§ Directions for this task:
In the records below, find each line with the word "know" and copy it.

§ Task material:
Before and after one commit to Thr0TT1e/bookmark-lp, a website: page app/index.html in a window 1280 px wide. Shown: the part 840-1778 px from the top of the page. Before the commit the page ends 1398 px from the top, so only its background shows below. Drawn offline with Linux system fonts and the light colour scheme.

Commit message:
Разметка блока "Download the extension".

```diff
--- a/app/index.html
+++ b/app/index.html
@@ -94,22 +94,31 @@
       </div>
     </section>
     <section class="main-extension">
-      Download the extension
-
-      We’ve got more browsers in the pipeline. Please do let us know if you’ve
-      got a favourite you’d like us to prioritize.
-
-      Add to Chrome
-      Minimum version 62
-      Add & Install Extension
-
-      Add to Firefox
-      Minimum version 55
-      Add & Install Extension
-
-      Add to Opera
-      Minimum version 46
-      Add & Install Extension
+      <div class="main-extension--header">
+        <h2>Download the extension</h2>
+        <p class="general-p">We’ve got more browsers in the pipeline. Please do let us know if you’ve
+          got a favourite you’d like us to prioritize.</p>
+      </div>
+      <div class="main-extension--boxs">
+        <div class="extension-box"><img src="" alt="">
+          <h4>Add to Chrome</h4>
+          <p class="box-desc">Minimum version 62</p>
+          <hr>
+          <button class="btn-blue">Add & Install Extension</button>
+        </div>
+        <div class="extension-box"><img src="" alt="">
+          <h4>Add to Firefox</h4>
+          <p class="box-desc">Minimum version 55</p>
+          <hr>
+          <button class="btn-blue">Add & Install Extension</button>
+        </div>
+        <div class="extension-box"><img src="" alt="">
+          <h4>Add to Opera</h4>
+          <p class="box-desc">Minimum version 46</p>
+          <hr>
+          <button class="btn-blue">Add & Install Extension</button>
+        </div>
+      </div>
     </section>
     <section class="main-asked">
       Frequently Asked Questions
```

§ Finished exercise:
-      We’ve got more browsers in the pipeline. Please do let us know if you’ve
+        <p class="general-p">We’ve got more browsers in the pipeline. Please do let us know if you’ve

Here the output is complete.